The bill would also shift tens of billions of dollars in expected savings to early learning programs, community colleges and the modernization of public school facilities.
Representative George Miller, the California Democrat who has led the fight for the lending overhaul as chairman of the House Education Committee, predicted in an interview that the plan would ultimately pass.
“If people want to lose $80 billion on the taxpayer’s dime for the very narrow interests of Sallie Mae, I guess they can decide that, but it makes no economic sense to me,” he said. “They had a great ride for years.”
If Congress backs Mr. Obama’s proposal, opponents say that students will forfeit the individualized service that private lenders are better able to offer: a one-on-one meeting in a high school gym, a range of loan options to pick from, or an 11th-hour meeting to avoid a default. The lenders have offered an alternative proposal to retain a more active role in originating loans, which they say would generate significant federal savings — $67 billion in the next decade, according to the Congressional Budget Office.
Some financial-aid administrators at colleges around the country say they are worried that the political uncertainty over the loan proposal and the one-size-fits-all approach of the White House’s approach could hurt colleges and students.
“We’re caught in a political struggle,” Caesar Storlazzi, the chief financial aid officer at Yale, said in an interview.
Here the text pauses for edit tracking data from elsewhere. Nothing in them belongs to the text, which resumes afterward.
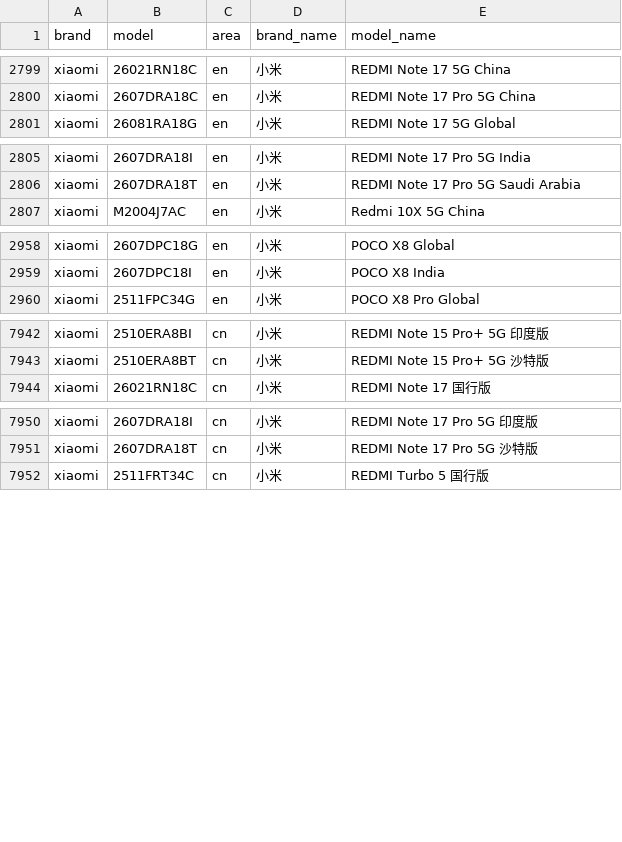
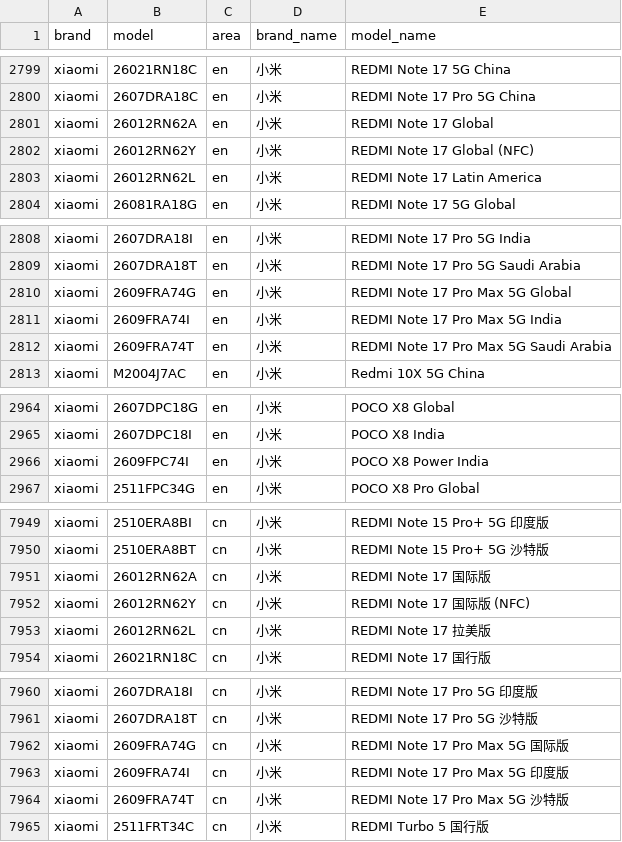
Before and after one commit to ShowMeThe/MobileModels, a CSV file: brand_model.csv, drawn as a sheet; only a part is shown, gaps mark what is left out; the diff covers the shown part only; the diff names each change by its address in the sheet, - before the commit and + after, or states it on an @@ line.

Commit message:
Sync with MobileModels

```diff
--- a/brand_model.csv
+++ b/brand_model.csv
+row 2801: xiaomi | 26012RN62A | en | 小米 | REDMI Note 17 Global
+row 2802: xiaomi | 26012RN62Y | en | 小米 | REDMI Note 17 Global (NFC)
+row 2803: xiaomi | 26012RN62L | en | 小米 | REDMI Note 17 Latin America
+row 2810: xiaomi | 2609FRA74G | en | 小米 | REDMI Note 17 Pro Max 5G Global
+row 2811: xiaomi | 2609FRA74I | en | 小米 | REDMI Note 17 Pro Max 5G India
+row 2812: xiaomi | 2609FRA74T | en | 小米 | REDMI Note 17 Pro Max 5G Saudi Arabia
+row 2966: xiaomi | 2609FPC74I | en | 小米 | POCO X8 Power India
+row 7951: xiaomi | 26012RN62A | cn | 小米 | REDMI Note 17 国际版
+row 7952: xiaomi | 26012RN62Y | cn | 小米 | REDMI Note 17 国际版 (NFC)
+row 7953: xiaomi | 26012RN62L | cn | 小米 | REDMI Note 17 拉美版
+row 7962: xiaomi | 2609FRA74G | cn | 小米 | REDMI Note 17 Pro Max 5G 国际版
+row 7963: xiaomi | 2609FRA74I | cn | 小米 | REDMI Note 17 Pro Max 5G 印度版
+row 7964: xiaomi | 2609FRA74T | cn | 小米 | REDMI Note 17 Pro Max 5G 沙特版
```
Also changed, not shown: 1 added row elsewhere in this file, 1 other file.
Like a wave of other colleges in recent months, Yale decided in November to switch from private-sector loans to the federal government’s direct-lending program.
But with passage of the White House plan now appearing “less inevitable,” Mr. Storlazzi wonders whether keeping the private lenders in business is better for students.
“It really felt like the administration was just shoving this down our throats,” he said. “It feels a bit like a federal takeover.” With competition among lenders, he said, “We get better prices and services.”